---------- Available data

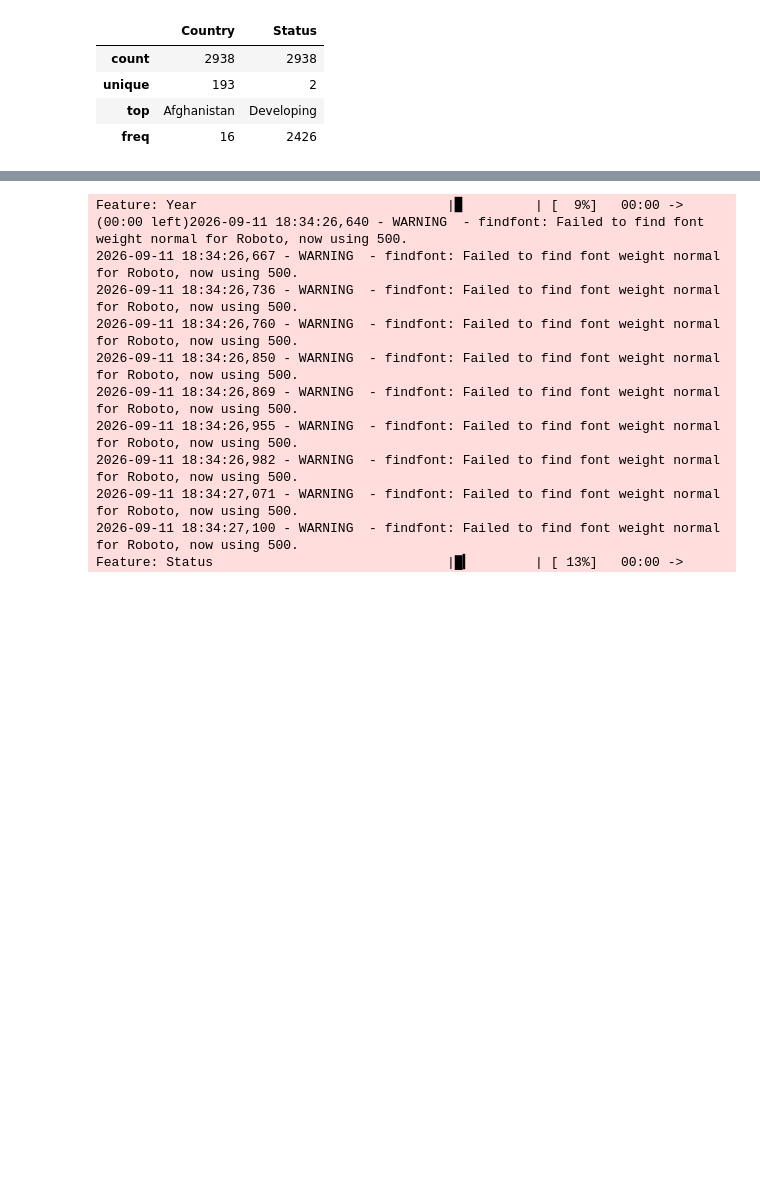
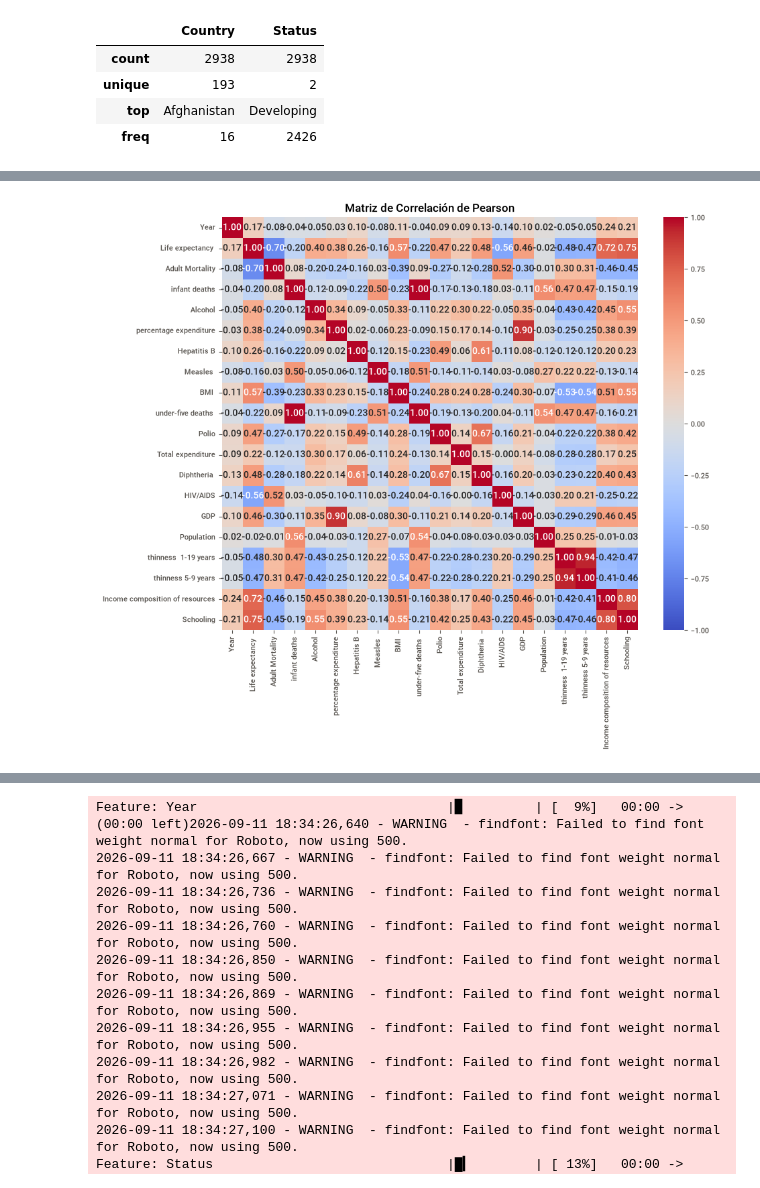
Before and after one commit to cburbano-usgp/grupo3_proyecto_aprendizaje_autom, a Jupyter notebook: Grupo3_proyecto.ipynb, the cells around one changed output, grey strips where cells are left out. Drawn from its saved outputs; the diff is of its cells as text; code cells hidden in the pictures; blank space fills up the shorter version.

```diff
--- a/Grupo3_proyecto.ipynb
+++ b/Grupo3_proyecto.ipynb
@@ -108,0 +99,8 @@ df.describe(include=['object', 'category', 'str'])
+# %%
+%matplotlib inline
+corr = df.select_dtypes(include=[np.number]).corr()
+plt.figure(figsize=(10, 8))
+sns.heatmap(corr, annot=True, fmt='.2f', cmap='coolwarm', vmin=-1, vmax=1)
+plt.title('Matriz de Correlación de Pearson')
+plt.show()
+# %% [output]
@@ -108,0 +108 @@ df.describe(include=['object', 'category', 'str'])
+[figure, added]
```
Also changed, not shown: parts of 13 cells of this notebook.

--------------------

Try it » Take each line above that holds the string "ipynb" and copy it.

Your response »
Before and after one commit to cburbano-usgp/grupo3_proyecto_aprendizaje_autom, a Jupyter notebook: Grupo3_proyecto.ipynb, the cells around one changed output, grey strips where cells are left out. Drawn from its saved outputs; the diff is of its cells as text; code cells hidden in the pictures; blank space fills up the shorter version.
--- a/Grupo3_proyecto.ipynb
+++ b/Grupo3_proyecto.ipynb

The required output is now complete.